**** Available data ****

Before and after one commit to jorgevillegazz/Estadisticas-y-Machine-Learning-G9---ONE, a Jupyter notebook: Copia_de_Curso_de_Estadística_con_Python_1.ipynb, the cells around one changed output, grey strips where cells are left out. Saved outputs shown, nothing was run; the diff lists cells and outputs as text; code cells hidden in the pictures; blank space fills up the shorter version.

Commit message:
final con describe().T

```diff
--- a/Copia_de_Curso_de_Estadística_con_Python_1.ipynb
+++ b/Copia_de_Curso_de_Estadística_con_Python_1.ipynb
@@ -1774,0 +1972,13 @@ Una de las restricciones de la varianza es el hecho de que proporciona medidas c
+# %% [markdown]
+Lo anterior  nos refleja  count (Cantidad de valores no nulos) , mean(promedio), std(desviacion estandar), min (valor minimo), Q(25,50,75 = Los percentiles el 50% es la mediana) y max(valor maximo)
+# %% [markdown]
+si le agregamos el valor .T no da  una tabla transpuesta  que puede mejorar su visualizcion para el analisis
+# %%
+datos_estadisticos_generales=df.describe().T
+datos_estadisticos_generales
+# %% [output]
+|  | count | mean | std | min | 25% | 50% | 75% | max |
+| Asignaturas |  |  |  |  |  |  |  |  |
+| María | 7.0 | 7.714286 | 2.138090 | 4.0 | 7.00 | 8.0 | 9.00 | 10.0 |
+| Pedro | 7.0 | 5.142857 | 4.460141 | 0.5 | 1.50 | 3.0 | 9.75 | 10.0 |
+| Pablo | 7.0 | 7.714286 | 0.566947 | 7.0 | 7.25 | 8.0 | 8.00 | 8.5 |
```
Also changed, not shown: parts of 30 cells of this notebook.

****

▸ **Work instruction**
Where does the string "output" appear in the records? Copy every line that holds it.

▸ **Task result**
Before and after one commit to jorgevillegazz/Estadisticas-y-Machine-Learning-G9---ONE, a Jupyter notebook: Copia_de_Curso_de_Estadística_con_Python_1.ipynb, the cells around one changed output, grey strips where cells are left out. Saved outputs shown, nothing was run; the diff lists cells and outputs as text; code cells hidden in the pictures; blank space fills up the shorter version.
+# %% [output]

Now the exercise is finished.